Andrew J. Young (not related to Martin Luther King’s lieutenant and Southern Christian Leadership Conference member of the same name) was a civil rights activist in Seattle during the middle part of the twentieth century. A lawyer, Young first reached prominence when he served as the assistant state attorney general in Washington State.
Young’s experience with the law made him a well-qualified candidate to help lead the civil rights movement in Seattle in the late 1960s. In 1967 he was inaugurated as president of the Seattle branch of the National Association for the Advancement of Colored People (NAACP). Young’s legal skills were valuable to the NAACP at a time when much of the branch’s work involved defending all the people who had been arrested during protest marches of the 1960s.
On October 8, 1966 Young was elected chairman of the Central Area Civil Rights Committee (CACRC), a coalition of civil rights and religious groups in Seattle that for several years was considered the “voice” of the civil rights movement in the city. Young called for “stability, community effort, and mature thinking” within Seattle’s black population at a time when many local African Americans were turning to black power and more aggressive challenges of the racial status quo. Despite the growing popularity of black power Young remained a proponent of community collaboration and opposed factionalism, which he felt was slowly threatening to crack the local interracial civil rights coalition.
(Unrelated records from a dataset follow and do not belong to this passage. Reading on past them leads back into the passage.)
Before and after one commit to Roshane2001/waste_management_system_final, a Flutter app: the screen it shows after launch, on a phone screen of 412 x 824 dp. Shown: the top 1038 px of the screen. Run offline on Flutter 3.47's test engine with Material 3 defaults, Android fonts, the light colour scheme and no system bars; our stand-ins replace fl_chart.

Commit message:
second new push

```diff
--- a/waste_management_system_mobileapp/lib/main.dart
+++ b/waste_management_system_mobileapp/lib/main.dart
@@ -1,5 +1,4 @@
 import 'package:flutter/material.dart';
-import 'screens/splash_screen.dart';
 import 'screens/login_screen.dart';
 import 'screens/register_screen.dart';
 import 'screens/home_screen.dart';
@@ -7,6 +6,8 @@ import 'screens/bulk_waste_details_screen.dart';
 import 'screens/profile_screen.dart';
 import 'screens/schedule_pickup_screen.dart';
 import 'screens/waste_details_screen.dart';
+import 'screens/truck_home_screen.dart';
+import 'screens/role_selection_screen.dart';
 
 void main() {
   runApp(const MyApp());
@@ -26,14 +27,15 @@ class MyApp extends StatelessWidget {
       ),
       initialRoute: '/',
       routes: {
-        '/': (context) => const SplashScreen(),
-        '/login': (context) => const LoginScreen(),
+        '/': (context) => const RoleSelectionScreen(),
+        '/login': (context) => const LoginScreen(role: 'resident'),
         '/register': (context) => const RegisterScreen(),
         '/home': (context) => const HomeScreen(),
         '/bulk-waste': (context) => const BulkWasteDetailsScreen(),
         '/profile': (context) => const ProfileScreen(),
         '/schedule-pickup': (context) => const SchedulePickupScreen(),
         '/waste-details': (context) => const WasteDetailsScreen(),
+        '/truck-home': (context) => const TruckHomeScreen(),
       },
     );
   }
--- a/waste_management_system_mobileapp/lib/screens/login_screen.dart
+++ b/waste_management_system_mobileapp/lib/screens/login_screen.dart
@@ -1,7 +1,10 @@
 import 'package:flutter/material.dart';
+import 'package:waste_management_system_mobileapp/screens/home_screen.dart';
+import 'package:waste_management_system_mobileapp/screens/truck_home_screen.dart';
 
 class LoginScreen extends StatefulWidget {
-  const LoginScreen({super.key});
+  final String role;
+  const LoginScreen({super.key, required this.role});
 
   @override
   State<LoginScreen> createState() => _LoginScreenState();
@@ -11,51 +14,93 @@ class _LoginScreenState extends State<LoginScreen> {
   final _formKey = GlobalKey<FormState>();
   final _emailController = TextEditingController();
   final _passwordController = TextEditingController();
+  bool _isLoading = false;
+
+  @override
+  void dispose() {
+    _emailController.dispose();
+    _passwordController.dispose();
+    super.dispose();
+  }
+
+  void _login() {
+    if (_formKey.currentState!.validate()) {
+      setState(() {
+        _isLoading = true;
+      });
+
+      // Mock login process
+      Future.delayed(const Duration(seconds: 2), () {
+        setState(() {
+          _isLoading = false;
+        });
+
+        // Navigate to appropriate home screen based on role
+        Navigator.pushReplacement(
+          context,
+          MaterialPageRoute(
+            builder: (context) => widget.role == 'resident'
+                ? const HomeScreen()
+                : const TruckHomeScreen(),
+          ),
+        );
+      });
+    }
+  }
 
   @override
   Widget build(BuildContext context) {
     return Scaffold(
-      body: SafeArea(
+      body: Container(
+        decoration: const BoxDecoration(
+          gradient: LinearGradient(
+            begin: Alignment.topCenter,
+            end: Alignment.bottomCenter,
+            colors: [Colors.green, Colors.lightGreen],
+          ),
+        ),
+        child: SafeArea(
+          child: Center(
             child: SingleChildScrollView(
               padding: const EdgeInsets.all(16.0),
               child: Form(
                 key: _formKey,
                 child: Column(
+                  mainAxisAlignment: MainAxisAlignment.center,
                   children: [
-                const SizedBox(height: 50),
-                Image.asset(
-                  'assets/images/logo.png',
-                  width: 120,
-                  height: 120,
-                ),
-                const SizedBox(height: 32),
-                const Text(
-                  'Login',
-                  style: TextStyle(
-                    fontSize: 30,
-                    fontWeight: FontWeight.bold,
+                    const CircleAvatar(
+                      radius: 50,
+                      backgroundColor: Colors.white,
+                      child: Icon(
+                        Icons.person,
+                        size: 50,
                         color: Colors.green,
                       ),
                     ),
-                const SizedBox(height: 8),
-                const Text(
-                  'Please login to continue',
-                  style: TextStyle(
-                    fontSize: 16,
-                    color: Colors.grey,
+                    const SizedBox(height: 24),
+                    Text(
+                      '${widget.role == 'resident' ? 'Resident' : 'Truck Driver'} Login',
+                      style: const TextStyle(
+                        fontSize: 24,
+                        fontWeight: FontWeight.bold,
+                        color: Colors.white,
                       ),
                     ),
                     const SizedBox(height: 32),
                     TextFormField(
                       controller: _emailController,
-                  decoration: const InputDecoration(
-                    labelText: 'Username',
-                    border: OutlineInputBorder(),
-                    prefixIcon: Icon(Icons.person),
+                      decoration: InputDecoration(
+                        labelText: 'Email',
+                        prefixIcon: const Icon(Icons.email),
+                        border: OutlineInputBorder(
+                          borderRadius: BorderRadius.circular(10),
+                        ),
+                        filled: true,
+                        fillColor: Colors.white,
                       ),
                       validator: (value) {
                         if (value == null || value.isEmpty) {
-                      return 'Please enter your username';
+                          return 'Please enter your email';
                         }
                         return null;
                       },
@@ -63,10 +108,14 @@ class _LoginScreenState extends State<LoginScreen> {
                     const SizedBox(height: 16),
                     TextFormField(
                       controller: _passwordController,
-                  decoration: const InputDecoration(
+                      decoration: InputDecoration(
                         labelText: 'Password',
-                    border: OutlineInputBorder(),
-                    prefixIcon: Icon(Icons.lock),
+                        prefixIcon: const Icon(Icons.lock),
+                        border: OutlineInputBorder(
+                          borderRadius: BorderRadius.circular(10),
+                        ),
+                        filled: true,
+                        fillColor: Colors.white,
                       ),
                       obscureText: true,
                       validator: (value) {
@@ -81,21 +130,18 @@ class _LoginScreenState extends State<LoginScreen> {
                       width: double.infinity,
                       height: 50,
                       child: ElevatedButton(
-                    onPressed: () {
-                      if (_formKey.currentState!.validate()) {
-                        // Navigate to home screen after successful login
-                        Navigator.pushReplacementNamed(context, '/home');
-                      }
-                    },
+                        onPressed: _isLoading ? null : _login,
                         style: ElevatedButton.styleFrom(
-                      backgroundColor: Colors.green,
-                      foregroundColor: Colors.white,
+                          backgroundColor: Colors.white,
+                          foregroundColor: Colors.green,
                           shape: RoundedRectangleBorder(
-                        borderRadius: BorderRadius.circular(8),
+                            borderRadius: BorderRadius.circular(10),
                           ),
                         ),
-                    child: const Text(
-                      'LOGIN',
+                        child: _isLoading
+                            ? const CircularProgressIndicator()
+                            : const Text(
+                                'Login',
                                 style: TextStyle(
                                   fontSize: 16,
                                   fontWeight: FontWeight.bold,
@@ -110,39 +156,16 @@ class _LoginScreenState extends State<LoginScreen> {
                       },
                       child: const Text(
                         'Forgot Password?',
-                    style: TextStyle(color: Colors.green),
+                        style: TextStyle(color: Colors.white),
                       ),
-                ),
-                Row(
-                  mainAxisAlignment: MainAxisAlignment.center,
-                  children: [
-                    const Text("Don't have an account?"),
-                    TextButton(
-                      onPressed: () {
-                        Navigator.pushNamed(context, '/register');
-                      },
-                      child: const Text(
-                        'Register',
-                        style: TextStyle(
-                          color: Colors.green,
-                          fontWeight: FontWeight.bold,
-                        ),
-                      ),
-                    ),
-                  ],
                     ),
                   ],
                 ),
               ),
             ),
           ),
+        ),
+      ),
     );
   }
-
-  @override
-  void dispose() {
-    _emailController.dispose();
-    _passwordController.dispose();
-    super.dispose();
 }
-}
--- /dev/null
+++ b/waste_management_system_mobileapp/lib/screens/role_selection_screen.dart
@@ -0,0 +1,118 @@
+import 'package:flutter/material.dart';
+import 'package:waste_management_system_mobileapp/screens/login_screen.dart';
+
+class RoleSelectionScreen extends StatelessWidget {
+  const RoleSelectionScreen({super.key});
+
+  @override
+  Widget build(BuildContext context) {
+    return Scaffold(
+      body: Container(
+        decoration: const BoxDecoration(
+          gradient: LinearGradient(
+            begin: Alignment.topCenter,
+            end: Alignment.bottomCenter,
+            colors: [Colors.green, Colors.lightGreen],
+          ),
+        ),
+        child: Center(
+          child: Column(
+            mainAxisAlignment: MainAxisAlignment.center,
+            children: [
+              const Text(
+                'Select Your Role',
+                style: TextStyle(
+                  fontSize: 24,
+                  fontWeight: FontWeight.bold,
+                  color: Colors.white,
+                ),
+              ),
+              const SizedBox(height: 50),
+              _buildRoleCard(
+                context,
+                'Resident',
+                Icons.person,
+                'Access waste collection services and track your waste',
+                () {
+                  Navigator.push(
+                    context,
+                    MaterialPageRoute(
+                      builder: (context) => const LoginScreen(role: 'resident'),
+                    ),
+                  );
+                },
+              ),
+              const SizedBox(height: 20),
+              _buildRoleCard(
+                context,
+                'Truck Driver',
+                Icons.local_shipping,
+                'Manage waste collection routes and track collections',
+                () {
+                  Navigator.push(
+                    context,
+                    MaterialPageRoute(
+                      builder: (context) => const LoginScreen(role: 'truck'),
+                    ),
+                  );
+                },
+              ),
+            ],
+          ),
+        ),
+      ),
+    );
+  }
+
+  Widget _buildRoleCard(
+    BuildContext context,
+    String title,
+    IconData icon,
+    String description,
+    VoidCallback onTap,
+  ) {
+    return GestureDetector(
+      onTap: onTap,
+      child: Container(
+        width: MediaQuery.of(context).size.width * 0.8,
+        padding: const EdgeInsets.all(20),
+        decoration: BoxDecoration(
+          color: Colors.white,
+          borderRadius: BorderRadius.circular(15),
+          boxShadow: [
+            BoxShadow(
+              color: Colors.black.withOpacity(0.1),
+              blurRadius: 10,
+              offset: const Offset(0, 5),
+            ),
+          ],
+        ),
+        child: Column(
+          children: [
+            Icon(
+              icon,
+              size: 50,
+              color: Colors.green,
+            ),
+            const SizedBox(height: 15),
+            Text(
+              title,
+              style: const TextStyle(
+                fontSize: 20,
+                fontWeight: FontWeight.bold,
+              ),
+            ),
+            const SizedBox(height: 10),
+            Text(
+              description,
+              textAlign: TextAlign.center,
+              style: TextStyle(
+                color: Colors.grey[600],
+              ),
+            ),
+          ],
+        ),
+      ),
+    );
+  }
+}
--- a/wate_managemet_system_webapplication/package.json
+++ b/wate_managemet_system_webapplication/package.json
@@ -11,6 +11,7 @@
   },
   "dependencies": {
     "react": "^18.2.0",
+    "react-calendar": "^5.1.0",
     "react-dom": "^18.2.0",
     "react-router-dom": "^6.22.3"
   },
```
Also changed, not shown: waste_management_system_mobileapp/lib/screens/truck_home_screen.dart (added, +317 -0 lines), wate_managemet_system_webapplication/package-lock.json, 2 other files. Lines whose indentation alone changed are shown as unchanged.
Despite Young’s wishes for the direction of the movement, the power of the CACRC crumbled in the late 1960s as black power advocates came to dominate the face of the black community.